_PROVIDED DATA_
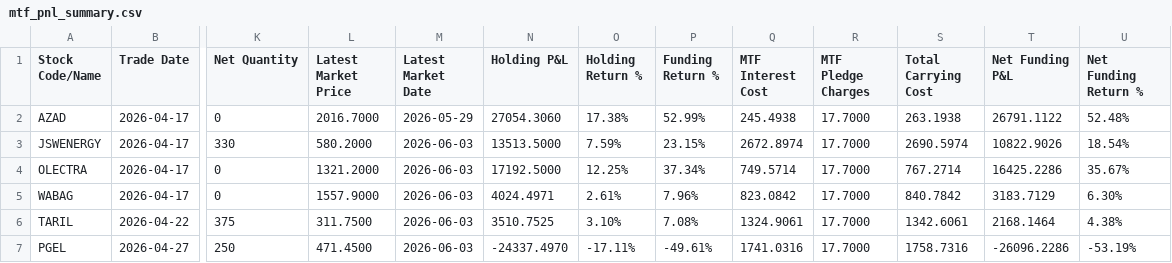
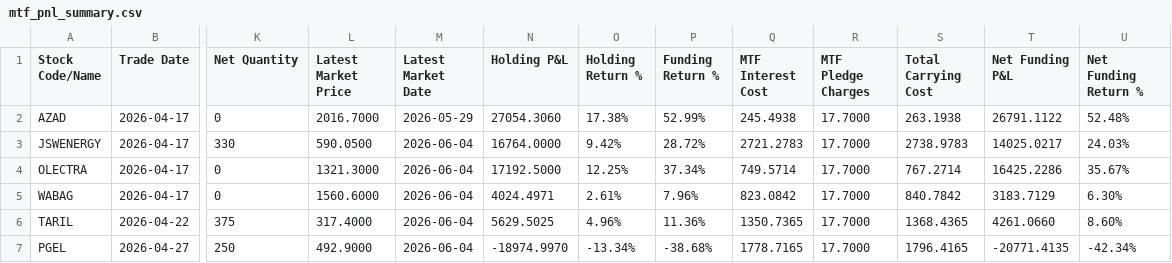
Before and after one commit to himanshu-1608/personal-portfolio, a CSV file: reports/mtf_pnl_summary.csv, drawn as a sheet; only a part is shown, gaps mark what is left out; the diff covers the shown part only; the diff names each change by its address in the sheet, - before the commit and + after, or states it on an @@ line.

```diff
--- a/reports/mtf_pnl_summary.csv
+++ b/reports/mtf_pnl_summary.csv
-L3 (Latest Market Price): 580.2000
+L3 (Latest Market Price): 590.0500
-M3:M7 (Latest Market Date): 2026-06-03
+M3:M7 (Latest Market Date): 2026-06-04
-N3 (Holding P&L): 13513.5000
+N3 (Holding P&L): 16764.0000
-O3 (Holding Return %): 7.59%
+O3 (Holding Return %): 9.42%
-P3 (Funding Return %): 23.15%
+P3 (Funding Return %): 28.72%
-Q3 (MTF Interest Cost): 2672.8974
+Q3 (MTF Interest Cost): 2721.2783
-S3 (Total Carrying Cost): 2690.5974
+S3 (Total Carrying Cost): 2738.9783
-T3 (Net Funding P&L): 10822.9026
+T3 (Net Funding P&L): 14025.0217
-U3 (Net Funding Return %): 18.54%
+U3 (Net Funding Return %): 24.03%
-L4 (Latest Market Price): 1321.2000
+L4 (Latest Market Price): 1321.3000
-L5 (Latest Market Price): 1557.9000
+L5 (Latest Market Price): 1560.6000
-L6 (Latest Market Price): 311.7500
+L6 (Latest Market Price): 317.4000
-N6 (Holding P&L): 3510.7525
+N6 (Holding P&L): 5629.5025
-O6 (Holding Return %): 3.10%
+O6 (Holding Return %): 4.96%
-P6 (Funding Return %): 7.08%
+P6 (Funding Return %): 11.36%
-Q6 (MTF Interest Cost): 1324.9061
+Q6 (MTF Interest Cost): 1350.7365
-S6 (Total Carrying Cost): 1342.6061
+S6 (Total Carrying Cost): 1368.4365
-T6 (Net Funding P&L): 2168.1464
+T6 (Net Funding P&L): 4261.0660
-U6 (Net Funding Return %): 4.38%
+U6 (Net Funding Return %): 8.60%
-L7 (Latest Market Price): 471.4500
+L7 (Latest Market Price): 492.9000
-N7 (Holding P&L): -24337.4970
+N7 (Holding P&L): -18974.9970
-O7 (Holding Return %): -17.11%
+O7 (Holding Return %): -13.34%
-P7 (Funding Return %): -49.61%
+P7 (Funding Return %): -38.68%
-Q7 (MTF Interest Cost): 1741.0316
+Q7 (MTF Interest Cost): 1778.7165
-S7 (Total Carrying Cost): 1758.7316
+S7 (Total Carrying Cost): 1796.4165
-T7 (Net Funding P&L): -26096.2286
+T7 (Net Funding P&L): -20771.4135
-U7 (Net Funding Return %): -53.19%
+U7 (Net Funding Return %): -42.34%
```
Also changed, not shown: 2 added rows and 67 edited cells elsewhere in this file, reports/exported_all_ledger.csv, reports/portfolio_timeline.csv, 5 other files.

_AIM OF THE TASK_
Leave out the pictures and set down everything else in the entries above exactly.

_ANSWER BOX_
Before and after one commit to himanshu-1608/personal-portfolio, a CSV file: reports/mtf_pnl_summary.csv, drawn as a sheet; only a part is shown, gaps mark what is left out; the diff covers the shown part only; the diff names each change by its address in the sheet, - before the commit and + after, or states it on an @@ line.

```diff
--- a/reports/mtf_pnl_summary.csv
+++ b/reports/mtf_pnl_summary.csv
-L3 (Latest Market Price): 580.2000
+L3 (Latest Market Price): 590.0500
-M3:M7 (Latest Market Date): 2026-06-03
+M3:M7 (Latest Market Date): 2026-06-04
-N3 (Holding P&L): 13513.5000
+N3 (Holding P&L): 16764.0000
-O3 (Holding Return %): 7.59%
+O3 (Holding Return %): 9.42%
-P3 (Funding Return %): 23.15%
+P3 (Funding Return %): 28.72%
-Q3 (MTF Interest Cost): 2672.8974
+Q3 (MTF Interest Cost): 2721.2783
-S3 (Total Carrying Cost): 2690.5974
+S3 (Total Carrying Cost): 2738.9783
-T3 (Net Funding P&L): 10822.9026
+T3 (Net Funding P&L): 14025.0217
-U3 (Net Funding Return %): 18.54%
+U3 (Net Funding Return %): 24.03%
-L4 (Latest Market Price): 1321.2000
+L4 (Latest Market Price): 1321.3000
-L5 (Latest Market Price): 1557.9000
+L5 (Latest Market Price): 1560.6000
-L6 (Latest Market Price): 311.7500
+L6 (Latest Market Price): 317.4000
-N6 (Holding P&L): 3510.7525
+N6 (Holding P&L): 5629.5025
-O6 (Holding Return %): 3.10%
+O6 (Holding Return %): 4.96%
-P6 (Funding Return %): 7.08%
+P6 (Funding Return %): 11.36%
-Q6 (MTF Interest Cost): 1324.9061
+Q6 (MTF Interest Cost): 1350.7365
-S6 (Total Carrying Cost): 1342.6061
+S6 (Total Carrying Cost): 1368.4365
-T6 (Net Funding P&L): 2168.1464
+T6 (Net Funding P&L): 4261.0660
-U6 (Net Funding Return %): 4.38%
+U6 (Net Funding Return %): 8.60%
-L7 (Latest Market Price): 471.4500
+L7 (Latest Market Price): 492.9000
-N7 (Holding P&L): -24337.4970
+N7 (Holding P&L): -18974.9970
-O7 (Holding Return %): -17.11%
+O7 (Holding Return %): -13.34%
-P7 (Funding Return %): -49.61%
+P7 (Funding Return %): -38.68%
-Q7 (MTF Interest Cost): 1741.0316
+Q7 (MTF Interest Cost): 1778.7165
-S7 (Total Carrying Cost): 1758.7316
+S7 (Total Carrying Cost): 1796.4165
-T7 (Net Funding P&L): -26096.2286
+T7 (Net Funding P&L): -20771.4135
-U7 (Net Funding Return %): -53.19%
+U7 (Net Funding Return %): -42.34%
```
Also changed, not shown: 2 added rows and 67 edited cells elsewhere in this file, reports/exported_all_ledger.csv, reports/portfolio_timeline.csv, 5 other files.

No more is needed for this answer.